The result should be every line of the listing that contains "figure".
···
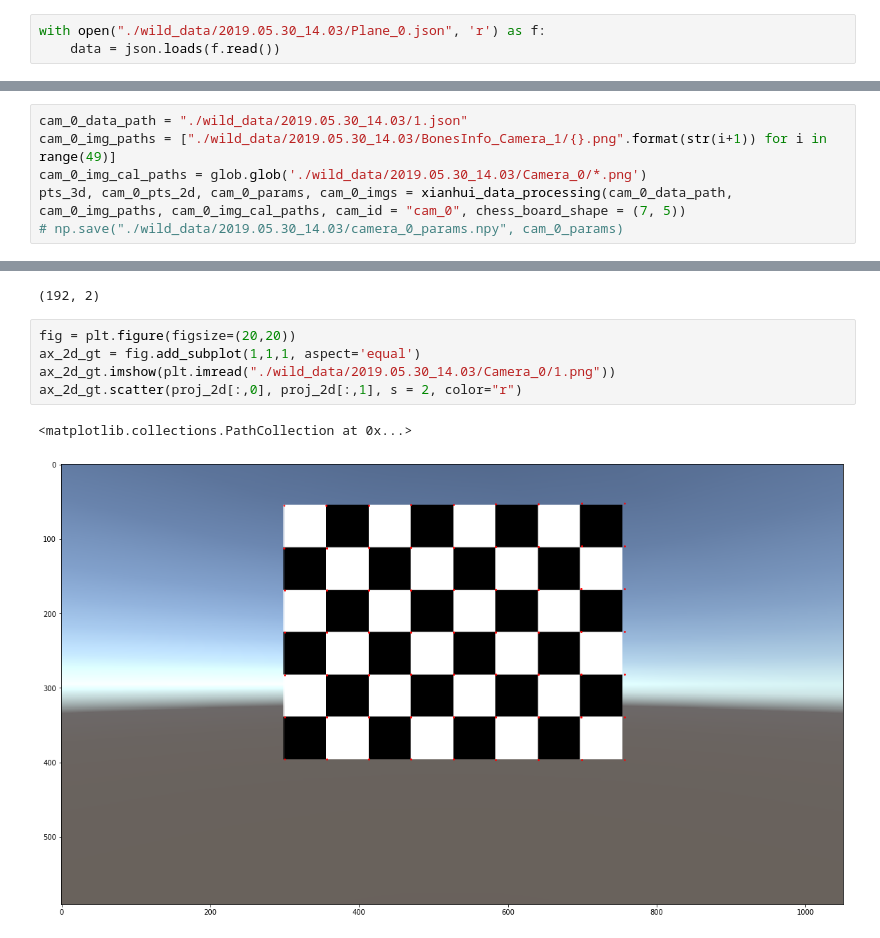
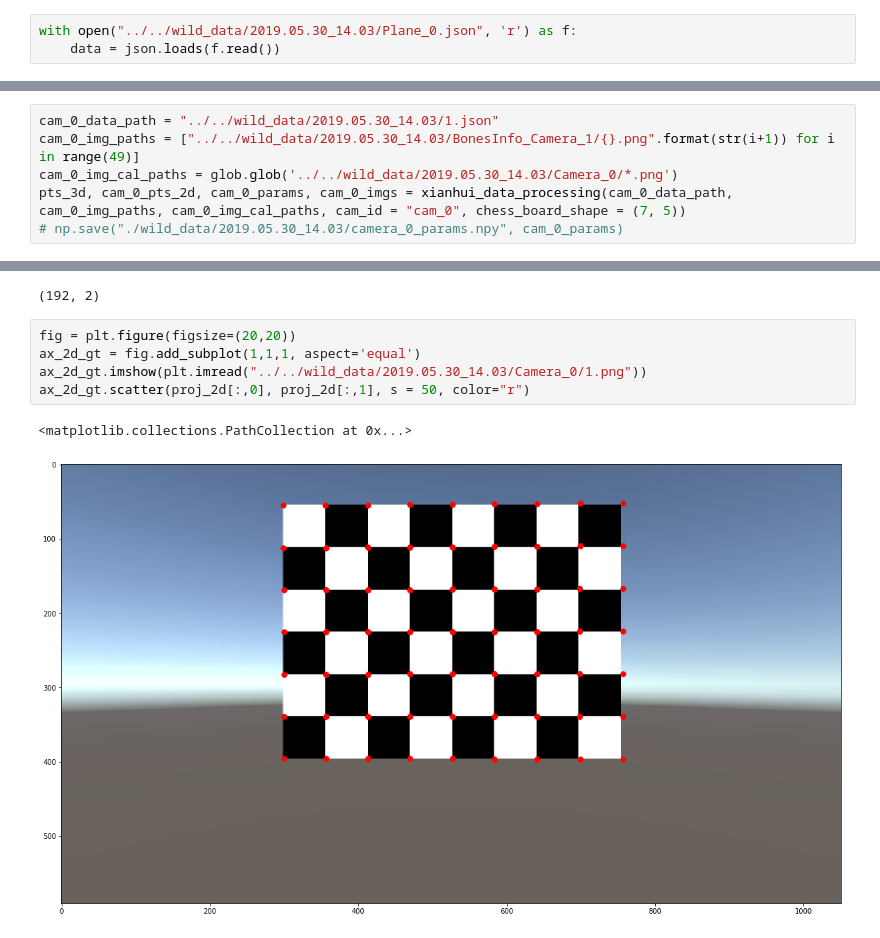
Before and after one commit to lyokka/VideoPose3D, a Jupyter notebook: notebooks/chessboard_validation.ipynb, the cells around one changed output, grey strips where cells are left out. Cells and saved outputs as stored; diff of their text form.

```diff
--- a/notebooks/chessboard_validation.ipynb
+++ b/notebooks/chessboard_validation.ipynb
@@ -16,7 +19,7 @@ from common.visualization import *
 %matplotlib inline
 plotly.offline.init_notebook_mode(connected=True)
 # %%
-with open("./wild_data/2019.05.30_14.03/Plane_0.json", 'r') as f:
+with open("../../wild_data/2019.05.30_14.03/Plane_0.json", 'r') as f:
     data = json.loads(f.read())
 # %%
 def str2float(pts):
@@ -35,9 +38,9 @@ for i in range(6):
         pts_world.append(str2float(bl))
 pts_world = np.array(pts_world)
 # %%
-cam_0_data_path = "./wild_data/2019.05.30_14.03/1.json"
-cam_0_img_paths = ["./wild_data/2019.05.30_14.03/BonesInfo_Camera_1/{}.png".format(str(i+1)) for i in range(49)]
-cam_0_img_cal_paths = glob.glob('./wild_data/2019.05.30_14.03/Camera_0/*.png')
+cam_0_data_path = "../../wild_data/2019.05.30_14.03/1.json"
+cam_0_img_paths = ["../../wild_data/2019.05.30_14.03/BonesInfo_Camera_1/{}.png".format(str(i+1)) for i in range(49)]
+cam_0_img_cal_paths = glob.glob('../../wild_data/2019.05.30_14.03/Camera_0/*.png')
 pts_3d, cam_0_pts_2d, cam_0_params, cam_0_imgs = xianhui_data_processing(cam_0_data_path, cam_0_img_paths, cam_0_img_cal_paths, cam_id = "cam_0", chess_board_shape = (7, 5))
 # np.save("./wild_data/2019.05.30_14.03/camera_0_params.npy", cam_0_params)
 # %% [output]
@@ -76,8 +79,8 @@ proj_2d.shape
 # %%
 fig = plt.figure(figsize=(20,20))
 ax_2d_gt = fig.add_subplot(1,1,1, aspect='equal')
-ax_2d_gt.imshow(plt.imread("./wild_data/2019.05.30_14.03/Camera_0/1.png"))
-ax_2d_gt.scatter(proj_2d[:,0], proj_2d[:,1], s = 2, color="r")
+ax_2d_gt.imshow(plt.imread("../../wild_data/2019.05.30_14.03/Camera_0/1.png"))
+ax_2d_gt.scatter(proj_2d[:,0], proj_2d[:,1], s = 50, color="r")
 # %% [output]
 <matplotlib.collections.PathCollection at 0x...>
-[figure, old version]
+[figure, new version]
```
Also changed, not shown: parts of 1 cell of this notebook, 6 other files.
···
#### [Answer area]
 fig = plt.figure(figsize=(20,20))
-[figure, old version]
+[figure, new version]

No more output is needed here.